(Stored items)
▼▼▼

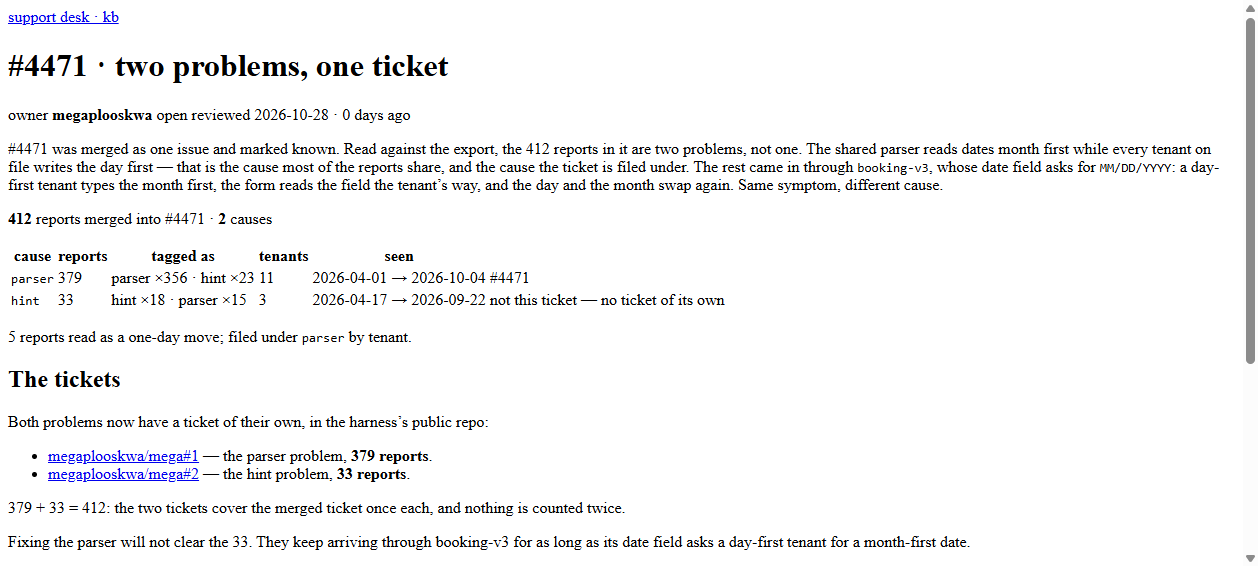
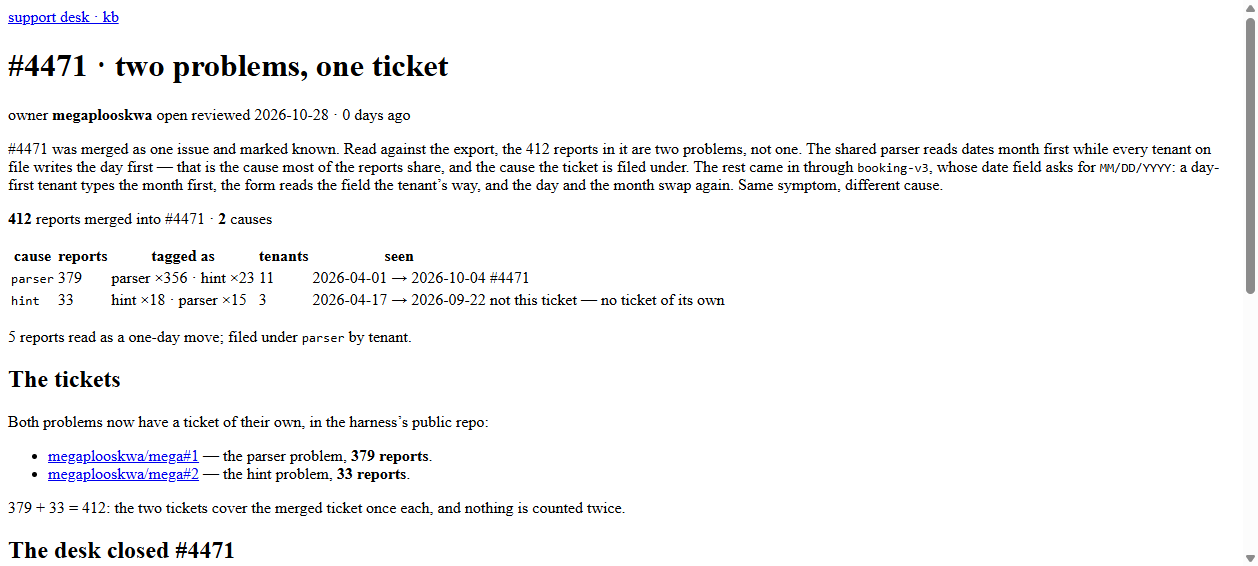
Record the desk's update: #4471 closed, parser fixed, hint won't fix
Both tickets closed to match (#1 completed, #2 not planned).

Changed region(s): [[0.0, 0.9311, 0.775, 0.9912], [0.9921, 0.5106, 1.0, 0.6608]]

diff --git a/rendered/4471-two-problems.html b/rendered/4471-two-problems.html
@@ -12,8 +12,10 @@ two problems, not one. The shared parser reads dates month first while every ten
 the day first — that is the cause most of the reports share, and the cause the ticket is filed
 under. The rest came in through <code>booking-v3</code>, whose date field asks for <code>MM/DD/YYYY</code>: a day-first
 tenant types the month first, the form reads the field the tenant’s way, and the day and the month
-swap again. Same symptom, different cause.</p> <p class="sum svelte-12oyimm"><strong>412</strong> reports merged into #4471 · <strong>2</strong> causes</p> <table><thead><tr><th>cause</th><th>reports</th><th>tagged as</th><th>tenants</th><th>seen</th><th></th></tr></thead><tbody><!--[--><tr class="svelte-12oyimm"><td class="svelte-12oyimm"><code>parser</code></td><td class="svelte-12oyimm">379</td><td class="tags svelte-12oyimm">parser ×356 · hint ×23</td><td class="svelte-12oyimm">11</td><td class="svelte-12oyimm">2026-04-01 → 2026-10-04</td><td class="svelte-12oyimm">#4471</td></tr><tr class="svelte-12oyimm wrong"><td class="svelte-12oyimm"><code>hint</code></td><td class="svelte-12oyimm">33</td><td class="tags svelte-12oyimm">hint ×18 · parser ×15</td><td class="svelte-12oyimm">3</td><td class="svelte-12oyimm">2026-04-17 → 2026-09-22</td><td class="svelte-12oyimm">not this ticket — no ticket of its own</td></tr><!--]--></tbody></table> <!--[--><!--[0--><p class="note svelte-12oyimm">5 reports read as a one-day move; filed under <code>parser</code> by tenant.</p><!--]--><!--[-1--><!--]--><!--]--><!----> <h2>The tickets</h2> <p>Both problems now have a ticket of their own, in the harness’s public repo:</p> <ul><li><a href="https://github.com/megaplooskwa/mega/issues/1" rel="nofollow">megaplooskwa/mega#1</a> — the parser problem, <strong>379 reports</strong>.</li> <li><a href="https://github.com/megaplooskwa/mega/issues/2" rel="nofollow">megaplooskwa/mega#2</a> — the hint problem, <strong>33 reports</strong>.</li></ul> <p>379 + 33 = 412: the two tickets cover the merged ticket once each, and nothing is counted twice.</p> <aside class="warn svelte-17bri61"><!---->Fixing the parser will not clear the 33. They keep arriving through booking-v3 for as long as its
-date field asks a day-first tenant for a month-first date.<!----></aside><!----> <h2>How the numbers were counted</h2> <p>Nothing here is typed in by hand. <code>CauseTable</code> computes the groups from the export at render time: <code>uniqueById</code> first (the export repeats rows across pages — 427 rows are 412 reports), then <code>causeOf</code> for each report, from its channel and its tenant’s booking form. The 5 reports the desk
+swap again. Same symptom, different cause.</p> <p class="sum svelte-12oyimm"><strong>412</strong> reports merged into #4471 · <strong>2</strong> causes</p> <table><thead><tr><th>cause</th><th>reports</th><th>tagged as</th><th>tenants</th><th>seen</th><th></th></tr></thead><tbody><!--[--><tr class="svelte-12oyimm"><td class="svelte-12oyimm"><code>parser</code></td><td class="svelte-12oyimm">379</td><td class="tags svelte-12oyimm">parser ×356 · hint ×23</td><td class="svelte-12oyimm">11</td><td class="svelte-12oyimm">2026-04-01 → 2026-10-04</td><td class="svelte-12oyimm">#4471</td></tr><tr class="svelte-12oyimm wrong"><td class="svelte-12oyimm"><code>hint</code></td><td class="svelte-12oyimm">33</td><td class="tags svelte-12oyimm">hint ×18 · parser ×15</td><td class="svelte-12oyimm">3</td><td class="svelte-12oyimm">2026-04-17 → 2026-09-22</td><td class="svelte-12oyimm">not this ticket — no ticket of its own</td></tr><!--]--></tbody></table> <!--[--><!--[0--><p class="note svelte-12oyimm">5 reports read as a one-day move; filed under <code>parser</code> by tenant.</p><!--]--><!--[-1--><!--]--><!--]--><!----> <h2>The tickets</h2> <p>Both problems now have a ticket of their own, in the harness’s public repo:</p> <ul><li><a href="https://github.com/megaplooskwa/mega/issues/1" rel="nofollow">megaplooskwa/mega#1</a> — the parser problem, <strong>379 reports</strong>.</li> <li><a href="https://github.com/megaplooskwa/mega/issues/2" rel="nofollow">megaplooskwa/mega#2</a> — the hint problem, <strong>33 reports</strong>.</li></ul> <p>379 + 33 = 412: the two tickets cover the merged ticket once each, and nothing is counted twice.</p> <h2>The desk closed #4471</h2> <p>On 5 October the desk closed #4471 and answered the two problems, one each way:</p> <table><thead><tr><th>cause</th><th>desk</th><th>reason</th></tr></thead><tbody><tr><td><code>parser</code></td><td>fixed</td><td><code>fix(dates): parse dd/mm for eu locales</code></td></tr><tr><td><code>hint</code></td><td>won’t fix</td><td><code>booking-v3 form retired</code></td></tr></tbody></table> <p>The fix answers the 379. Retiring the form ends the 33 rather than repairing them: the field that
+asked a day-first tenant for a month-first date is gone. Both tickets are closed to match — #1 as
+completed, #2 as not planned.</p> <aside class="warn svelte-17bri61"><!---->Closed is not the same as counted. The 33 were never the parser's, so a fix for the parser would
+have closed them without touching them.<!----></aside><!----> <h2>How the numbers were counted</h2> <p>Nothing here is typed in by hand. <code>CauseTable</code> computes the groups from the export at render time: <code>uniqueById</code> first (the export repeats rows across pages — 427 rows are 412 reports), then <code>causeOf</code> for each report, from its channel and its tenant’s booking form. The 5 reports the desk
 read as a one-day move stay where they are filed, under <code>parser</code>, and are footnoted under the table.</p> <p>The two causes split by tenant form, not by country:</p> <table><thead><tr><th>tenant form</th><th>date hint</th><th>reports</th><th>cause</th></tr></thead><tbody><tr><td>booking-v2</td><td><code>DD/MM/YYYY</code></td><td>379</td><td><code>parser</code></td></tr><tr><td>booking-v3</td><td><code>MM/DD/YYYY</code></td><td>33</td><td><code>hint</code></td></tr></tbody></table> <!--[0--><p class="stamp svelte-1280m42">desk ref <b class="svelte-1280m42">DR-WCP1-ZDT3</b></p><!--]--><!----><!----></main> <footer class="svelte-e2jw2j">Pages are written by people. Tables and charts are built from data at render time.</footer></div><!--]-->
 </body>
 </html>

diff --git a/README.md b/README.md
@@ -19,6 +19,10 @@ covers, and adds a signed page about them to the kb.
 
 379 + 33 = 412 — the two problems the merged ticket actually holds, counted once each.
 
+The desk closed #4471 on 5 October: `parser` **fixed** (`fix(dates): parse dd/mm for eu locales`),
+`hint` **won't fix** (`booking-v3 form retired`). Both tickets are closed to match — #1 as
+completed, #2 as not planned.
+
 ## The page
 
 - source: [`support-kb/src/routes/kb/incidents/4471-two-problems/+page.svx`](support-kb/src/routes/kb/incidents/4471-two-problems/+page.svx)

▲▲▲
▼▼▼

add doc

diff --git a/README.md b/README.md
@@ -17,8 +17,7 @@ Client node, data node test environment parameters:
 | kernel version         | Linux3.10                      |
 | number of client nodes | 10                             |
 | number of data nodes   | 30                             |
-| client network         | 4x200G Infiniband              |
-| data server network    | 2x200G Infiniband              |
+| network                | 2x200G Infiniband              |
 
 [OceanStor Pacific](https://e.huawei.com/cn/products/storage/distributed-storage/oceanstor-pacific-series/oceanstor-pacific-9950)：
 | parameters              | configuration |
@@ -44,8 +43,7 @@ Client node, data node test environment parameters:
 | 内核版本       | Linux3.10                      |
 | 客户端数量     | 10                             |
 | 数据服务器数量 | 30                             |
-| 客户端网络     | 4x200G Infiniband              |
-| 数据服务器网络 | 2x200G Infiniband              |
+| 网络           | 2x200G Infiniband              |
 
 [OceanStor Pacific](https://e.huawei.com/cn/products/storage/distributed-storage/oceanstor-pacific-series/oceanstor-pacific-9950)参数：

▲▲▲
▼▼▼

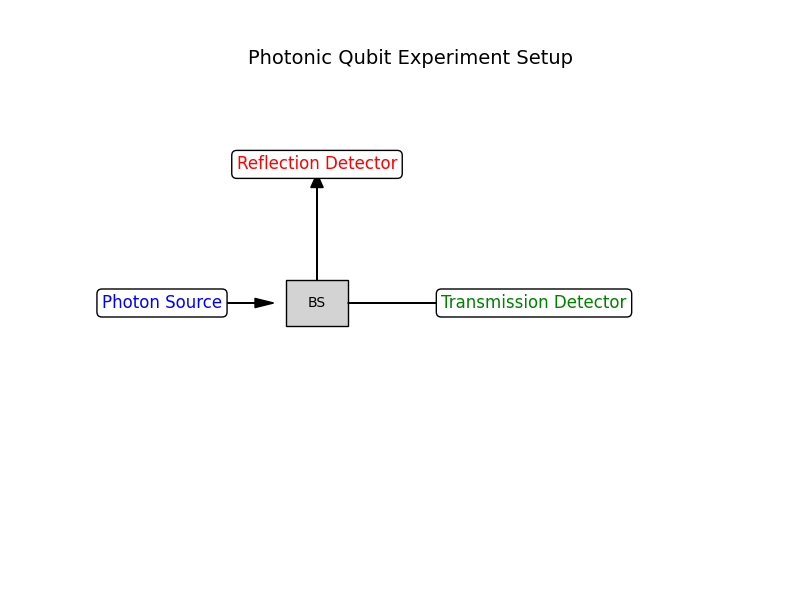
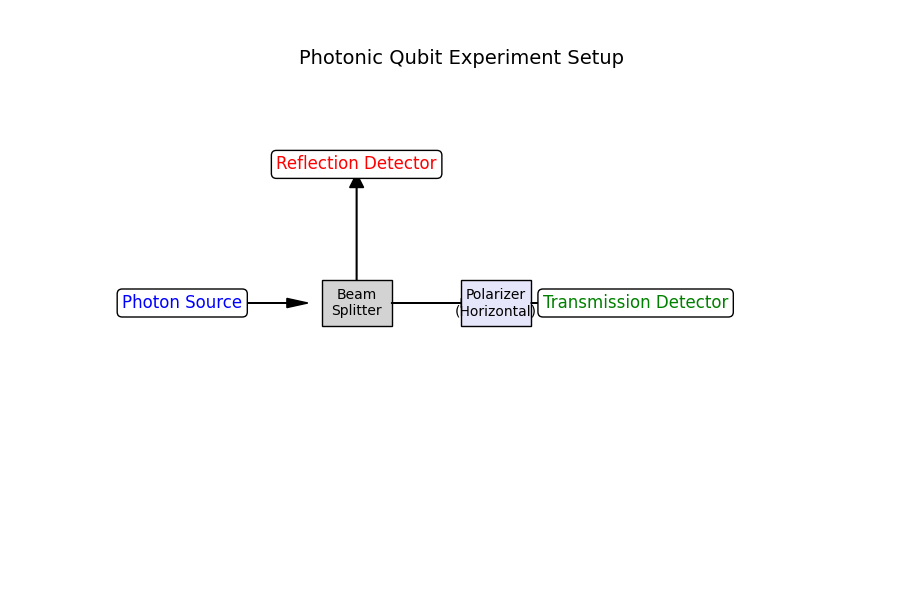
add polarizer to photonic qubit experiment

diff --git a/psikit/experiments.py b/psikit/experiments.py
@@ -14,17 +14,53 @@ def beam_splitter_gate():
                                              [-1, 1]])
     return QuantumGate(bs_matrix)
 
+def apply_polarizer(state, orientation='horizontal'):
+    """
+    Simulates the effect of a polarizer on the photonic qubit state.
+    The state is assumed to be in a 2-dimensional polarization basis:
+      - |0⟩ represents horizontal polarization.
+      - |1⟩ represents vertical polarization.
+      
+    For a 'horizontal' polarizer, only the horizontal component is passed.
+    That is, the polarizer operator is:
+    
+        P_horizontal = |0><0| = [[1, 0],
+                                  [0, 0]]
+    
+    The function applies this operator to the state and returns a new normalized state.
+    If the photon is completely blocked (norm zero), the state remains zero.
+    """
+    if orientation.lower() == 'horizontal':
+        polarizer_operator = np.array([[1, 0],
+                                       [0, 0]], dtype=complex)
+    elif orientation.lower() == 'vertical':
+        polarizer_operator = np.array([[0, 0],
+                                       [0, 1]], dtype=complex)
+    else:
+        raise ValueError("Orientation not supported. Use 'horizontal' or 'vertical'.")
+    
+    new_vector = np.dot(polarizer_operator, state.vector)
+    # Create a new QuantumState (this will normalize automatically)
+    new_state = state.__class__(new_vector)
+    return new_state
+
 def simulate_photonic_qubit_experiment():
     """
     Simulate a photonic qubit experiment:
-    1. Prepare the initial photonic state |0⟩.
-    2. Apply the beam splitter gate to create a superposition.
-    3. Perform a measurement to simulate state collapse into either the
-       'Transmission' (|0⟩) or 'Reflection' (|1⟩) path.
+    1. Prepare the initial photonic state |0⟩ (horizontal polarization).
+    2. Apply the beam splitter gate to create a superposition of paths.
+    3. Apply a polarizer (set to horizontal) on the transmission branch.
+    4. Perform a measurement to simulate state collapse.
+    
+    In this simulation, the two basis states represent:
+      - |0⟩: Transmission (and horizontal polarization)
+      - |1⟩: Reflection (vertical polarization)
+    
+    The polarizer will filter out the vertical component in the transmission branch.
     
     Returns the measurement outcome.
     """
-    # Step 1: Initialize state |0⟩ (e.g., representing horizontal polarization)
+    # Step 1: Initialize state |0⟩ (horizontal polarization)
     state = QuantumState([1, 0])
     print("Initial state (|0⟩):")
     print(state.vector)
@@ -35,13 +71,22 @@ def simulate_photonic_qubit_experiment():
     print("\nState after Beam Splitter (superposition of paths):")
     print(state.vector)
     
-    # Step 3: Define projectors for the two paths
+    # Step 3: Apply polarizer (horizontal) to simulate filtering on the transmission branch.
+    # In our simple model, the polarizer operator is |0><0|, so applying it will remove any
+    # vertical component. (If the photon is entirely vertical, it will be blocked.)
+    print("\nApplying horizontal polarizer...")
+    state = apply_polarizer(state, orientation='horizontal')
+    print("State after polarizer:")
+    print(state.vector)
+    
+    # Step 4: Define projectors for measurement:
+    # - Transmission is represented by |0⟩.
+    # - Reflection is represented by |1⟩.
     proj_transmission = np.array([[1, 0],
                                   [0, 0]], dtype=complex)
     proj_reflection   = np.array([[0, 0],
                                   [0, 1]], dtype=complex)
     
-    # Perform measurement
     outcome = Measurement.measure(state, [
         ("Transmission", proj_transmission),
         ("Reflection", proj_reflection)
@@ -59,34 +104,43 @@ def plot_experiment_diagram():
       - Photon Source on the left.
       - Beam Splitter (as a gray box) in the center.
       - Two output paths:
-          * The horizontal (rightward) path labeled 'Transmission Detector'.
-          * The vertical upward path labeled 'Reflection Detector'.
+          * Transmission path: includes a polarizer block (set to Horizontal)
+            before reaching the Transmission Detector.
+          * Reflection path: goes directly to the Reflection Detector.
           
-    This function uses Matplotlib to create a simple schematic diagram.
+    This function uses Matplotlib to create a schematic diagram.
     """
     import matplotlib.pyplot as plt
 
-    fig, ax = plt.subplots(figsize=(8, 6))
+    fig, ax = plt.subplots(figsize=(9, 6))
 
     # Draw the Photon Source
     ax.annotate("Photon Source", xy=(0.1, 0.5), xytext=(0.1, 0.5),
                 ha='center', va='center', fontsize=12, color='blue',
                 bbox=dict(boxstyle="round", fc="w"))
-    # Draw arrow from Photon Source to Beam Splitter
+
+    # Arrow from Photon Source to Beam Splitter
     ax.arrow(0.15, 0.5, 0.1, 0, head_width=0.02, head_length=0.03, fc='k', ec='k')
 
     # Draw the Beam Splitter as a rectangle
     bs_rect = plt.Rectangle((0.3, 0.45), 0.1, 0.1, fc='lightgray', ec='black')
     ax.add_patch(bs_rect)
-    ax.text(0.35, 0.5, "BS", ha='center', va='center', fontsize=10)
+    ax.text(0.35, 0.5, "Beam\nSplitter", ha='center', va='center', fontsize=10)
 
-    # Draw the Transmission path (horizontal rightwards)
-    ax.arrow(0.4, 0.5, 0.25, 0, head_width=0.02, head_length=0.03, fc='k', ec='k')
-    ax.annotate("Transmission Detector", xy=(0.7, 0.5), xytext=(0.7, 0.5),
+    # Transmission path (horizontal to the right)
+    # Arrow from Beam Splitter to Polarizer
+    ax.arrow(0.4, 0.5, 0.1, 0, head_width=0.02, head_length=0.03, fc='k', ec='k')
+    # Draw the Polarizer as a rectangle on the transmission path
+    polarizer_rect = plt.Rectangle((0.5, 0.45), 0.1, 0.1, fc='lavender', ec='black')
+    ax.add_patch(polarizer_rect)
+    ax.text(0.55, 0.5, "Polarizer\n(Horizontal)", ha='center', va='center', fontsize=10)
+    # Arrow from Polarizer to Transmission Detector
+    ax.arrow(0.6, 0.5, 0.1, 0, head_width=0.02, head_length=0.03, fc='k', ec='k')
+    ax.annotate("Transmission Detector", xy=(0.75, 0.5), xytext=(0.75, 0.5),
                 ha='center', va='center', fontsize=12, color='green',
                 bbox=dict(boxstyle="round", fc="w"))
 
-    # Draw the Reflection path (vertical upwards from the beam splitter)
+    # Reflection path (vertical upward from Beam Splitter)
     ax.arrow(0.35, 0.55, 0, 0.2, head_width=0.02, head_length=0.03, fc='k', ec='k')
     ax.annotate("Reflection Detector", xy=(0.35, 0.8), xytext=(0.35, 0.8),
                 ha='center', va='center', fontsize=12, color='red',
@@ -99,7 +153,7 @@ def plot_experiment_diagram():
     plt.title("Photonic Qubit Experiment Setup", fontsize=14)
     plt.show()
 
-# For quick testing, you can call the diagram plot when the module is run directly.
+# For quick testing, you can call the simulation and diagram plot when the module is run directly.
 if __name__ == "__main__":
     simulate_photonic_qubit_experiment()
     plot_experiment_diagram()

▲▲▲

Required action: Copy the lines of the data above exactly as written, beginning with the line containing "Record the desk's" and ending with the line containing "while every ten", and leave out all other lines.

Answer below:
Record the desk's update: #4471 closed, parser fixed, hint won't fix
Both tickets closed to match (#1 completed, #2 not planned).

Changed region(s): [[0.0, 0.9311, 0.775, 0.9912], [0.9921, 0.5106, 1.0, 0.6608]]

diff --git a/rendered/4471-two-problems.html b/rendered/4471-two-problems.html
@@ -12,8 +12,10 @@ two problems, not one. The shared parser reads dates month first while every ten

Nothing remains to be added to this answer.